Flaming Carrot was also a founding member of the blue collar superhero group the Mystery Men, introduced in a flashback/dream sequence in Flaming Carrot Comics #16. The story of this group was later made into the 1999 movie Mystery Men and a short-lived spin-off comic book series. The Flaming Carrot himself does not appear in the film, although a handful of characters like Mr. Furious, the Shoveler, and Dr. Heller do.
Madman first appeared as Frank Einstien in Creatures of the Id and Grafik Muzik published in 1990, but it wasn’t until March 1992 that the first Madman miniseries debuted from Tundra Publishing. The series gained further recognition with its move to Dark Horse Comics in April 1994, where it was relaunched as Madman Comics and went on to be nominated for several Harvey Awards. Madman Comics ran for 20 issues and ended in 2000. From 2007–2009, Image Comics published Madman: Atomic Comics for 17 issues.

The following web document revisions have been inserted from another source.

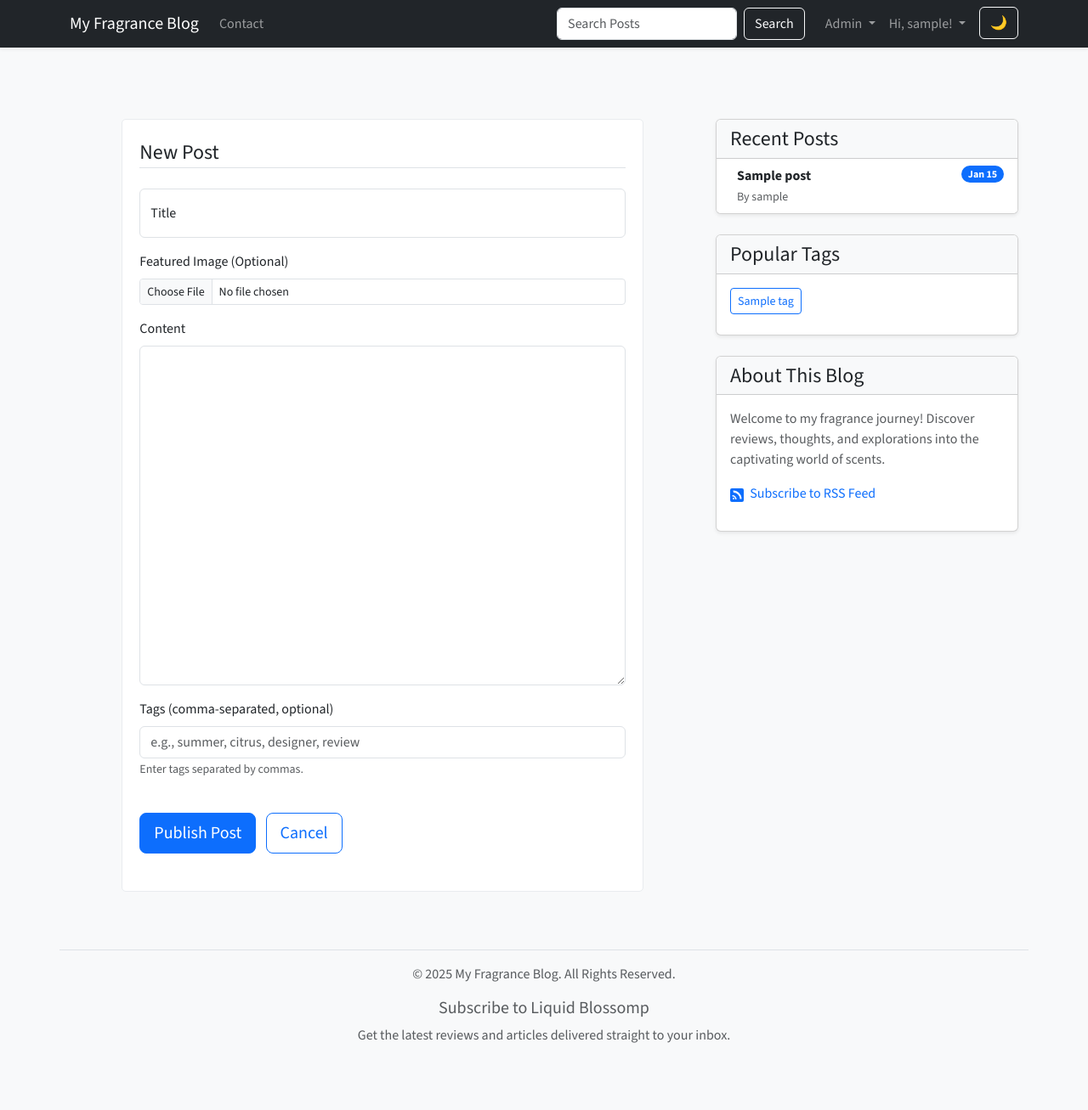
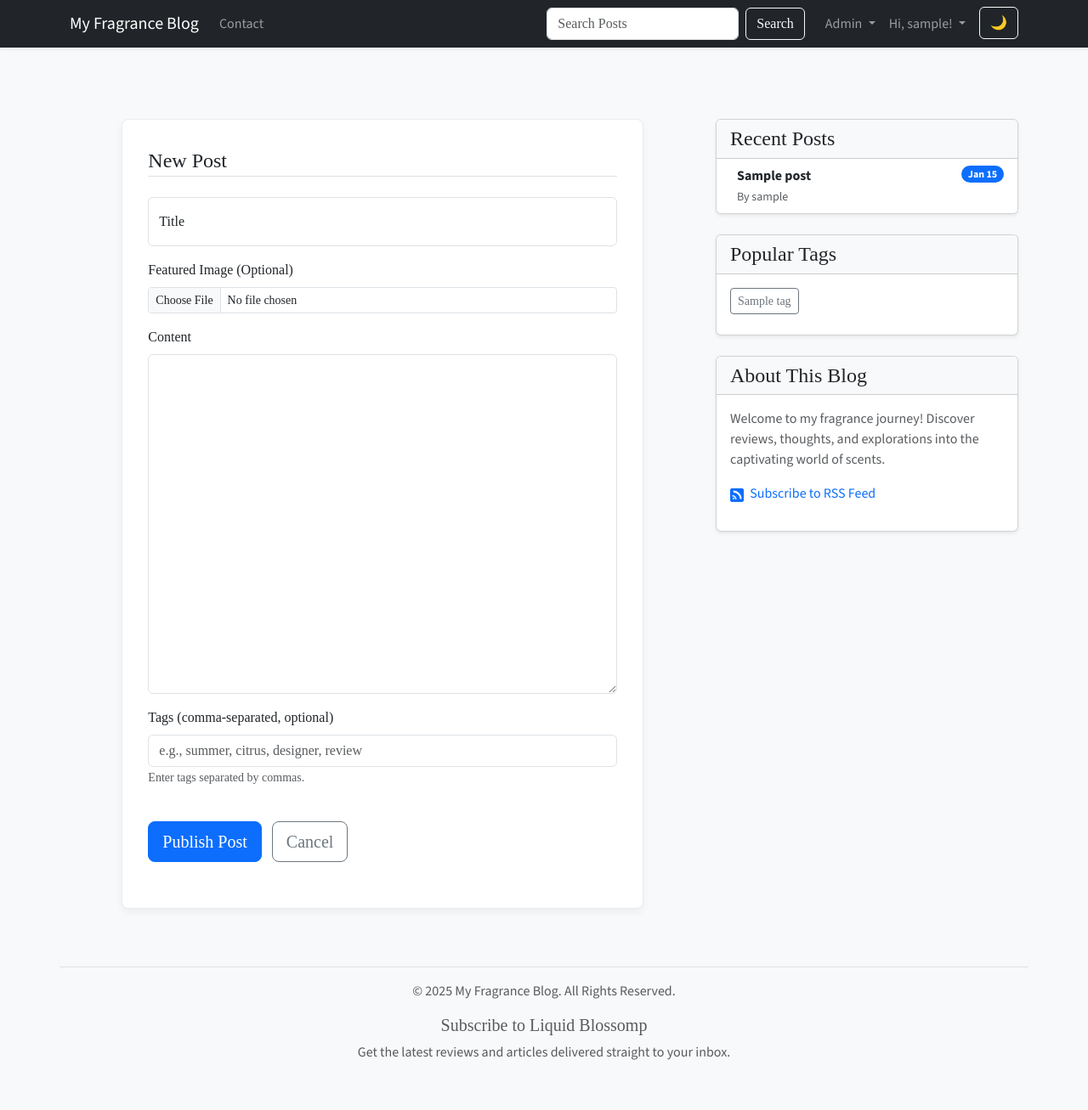
Before and after one commit to kylemdonovan/FragranceBlog, a Flask app: page /admin/post/new in a window 1280 px wide. Shown: the whole page at 85% size. Before the commit the page ends 1228 px from the top, so only its background shows below. Run offline with Flask 3, Linux system fonts and the light colour scheme; a user stored in the database is signed in; tables that the repository leaves empty hold one stand-in row (values such as "Sample post"); parts of the project's set-up code (start-up, migrations or seed data) failed here and were passed over; some libraries are stand-ins or nearby versions.

Commit message:
playing with the css style

```diff
--- a/app/static/style.css
+++ b/app/static/style.css
@@ -3,35 +3,35 @@
 /* 1. DEFINE COLOR PALETTE AS CSS VARIABLES */
 :root {
  /* Light Mode Palette (Default) */
-  --bg-color: #f8f9fa;       /* A very light grey, easier on the eyes than pure white */
-  --text-color: #212529;     /* Standard dark text */
-  --card-bg: #ffffff;        /* Cards are white */
+ --bg-color: #f8f9fa;
+ --text-color: #212529;
+ --card-bg: #ffffff;
  --card-border: #dee2e6;
-  --link-color: #0d6efd;      /* Default Bootstrap blue */
-  --link-hover-color: #0a58ca;
-  --secondary-text-color: #6c757d; /* Muted text for timestamps, etc. */
-  --border-color: #e9ecef;   /* Borders for sections */
-  --button-primary-bg: #0d6efd;
+ --link-color: #8B4513; /* A rich saddle brown */
+ --link-hover-color: #A0522D; /* A slightly lighter sienna */
+ --secondary-text-color: #6c757d;
+ --border-color: #e9ecef;
+ --button-primary-bg: #8B4513;
  --button-primary-text: #ffffff;
-  --button-outline-border: #0d6efd;
-  --button-outline-text: #0d6efd;
-  --navbar-bg: #212529; /* Dark navbar in both modes */
+ --button-outline-border: #8B4513;
+ --button-outline-text: #8B4513;
+ --navbar-bg: #212529;
 }
 
 [data-bs-theme="dark"] {
  /* Dark Mode Palette */
-  --bg-color: #1a1a1a;       /* A very dark, soft black */
-  --text-color: #e9ecef;     /* Light grey text */
-  --card-bg: #212529;        /* Dark grey for cards */
+ --bg-color: #1a1a1a;
+ --text-color: #e9ecef;
+ --card-bg: #212529;
  --card-border: #495057;
-  --link-color: #4dabf7;      /* A nice, brighter blue for dark mode */
-  --link-hover-color: #74c0fc;
+ --link-color: #D2B48C; /* A sophisticated tan */
+ --link-hover-color: #DEB887; /* A slightly lighter burlywood */
  --secondary-text-color: #adb5bd;
  --border-color: #343a40;
-  --button-primary-bg: #4dabf7;
-  --button-primary-text: #1a1a1a; /* Dark text on light blue button */
-  --button-outline-border: #4dabf7;
-  --button-outline-text: #4dabf7;
+ --button-primary-bg: #D2B48C;
+ --button-primary-text: #1a1a1a;
+ --button-outline-border: #D2B48C;
+ --button-outline-text: #D2B48C;
 }
 
 /* 2. APPLY THE VARIABLES TO YOUR SITE */
@@ -39,69 +39,23 @@
 body {
  background-color: var(--bg-color);
  color: var(--text-color);
-  font-family: 'Source Sans 3', sans-serif;
-  padding-top: 70px; /* From your base.html */
+ font-family: 'Playfair Display', serif; /* A more elegant font for headings */
+ padding-top: 70px;
+}
+
+h1, h2, h3, h4, h5, h6, .article-title {
+ font-family: 'Playfair Display', serif;
+}
+
+p, a, span, .article-content, .article-metadata {
+ font-family: 'Source Sans 3', sans-serif; /* A clean sans-serif for body copy */
 }
 
 .content-section {
  background: var(--card-bg);
-  padding: 20px;
+ padding: 30px; /* Increased padding for a more spacious feel */
  border: 1px solid var(--border-color);
-  border-radius: 5px;
+ border-radius: 8px; /* Slightly more rounded corners */
  margin-bottom: 20px;
+ box-shadow: 0 4px 8px rgba(0,0,0,0.05); /* Subtle shadow for depth */
 }
-
-.article-title {
-  color: var(--text-color);
-  text-decoration: none;
-}
-
-.article-title:hover {
-    color: var(--link-color);
-}
-
-.article-metadata {
-  padding-bottom: 1px;
-  margin-bottom: 15px;
-  border-bottom: 1px solid var(--border-color);
-}
-
-.article-metadata a {
-    color: var(--secondary-text-color);
-    text-decoration: none;
-}
-
-.article-metadata a:hover {
-    color: var(--link-color);
-}
-
-.article-content {
-  white-space: pre-line; /* Respects line breaks in your posts */
-}
-
-/* --- Fix button colors --- */
-.btn-primary {
-    background-color: var(--button-primary-bg) !important;
-    color: var(--button-primary-text) !important;
-    border-color: var(--button-primary-bg) !important;
-}
-
-.btn-outline-info, .btn-outline-secondary {
-    border-color: var(--button-outline-border) !important;
-    color: var(--button-outline-text) !important;
-}
-
-.btn-outline-info:hover, .btn-outline-secondary:hover {
-    background-color: var(--button-outline-border) !important;
-    color: var(--button-primary-text) !important;
-}
-
-/* Ensure navbar stays dark consistently */
-.navbar-dark {
-    background-color: var(--navbar-bg) !important;
-}
-
-.search-highlight {
-    background-color: #ffd700; /* A distinct highlight color that works on both light/dark */
-    color: #000000;
-}
```
Lines whose indentation alone changed are shown as unchanged.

Bartman was a short-lived series that told the tale of Bart Simpson’s superhero alter-ego, Bartman. It was one of the four ‘premiere’ series released by Bongo Comics in late 1993. The Bartman series lasted only six issues, and was canceled in 1995. Many smaller Bartman stories have since been published in Simpsons Comics and Bart Simpson comics.
The main writers and artists for the first three issues were Steve Vance and Bill Morrison, who were behind the creation of Bongo Comics itself. In late 1994, Steve Vance and his wife Cindy left Bongo Comics. The Bartman comic was put on hold and there was a gap of 9 months between Bartman #3 and #4. #4-6 contained a three-issue story arc written by Gary Glasberg and Bill Morrison, and with issue 6, Bartman was discontinued.
Simpsons Comics is a monthly series based on the animated TV show The Simpsons. The first issue was published on November 29, 1993. Since then over two hundred issues have been released, with the 100th issue mainly the comic book equivalent of a clip show. It was originally published bi-monthly, but went monthly in the fall of 2000.
Since March 1997, the comic has also had a monthly United Kingdom edition. This mainly reprints the stories from the U.S. edition, along with pages featuring UK readers’ drawings (currently Springfield Multiplex for movie parodies and Android’s Dungeon for video game and comic book parodies) and Junk Mail, a letters page which also features generic drawings, along with the readers’ frequent attempts to guess the identity of ‘Junk Mail Guy’, the incredibly sarcastic man who answers the letters and has apparently been locked up in a basement. The U.S. and Australian editions used to have Junk Mail, but it disappeared beginning with #114. But returned some time later.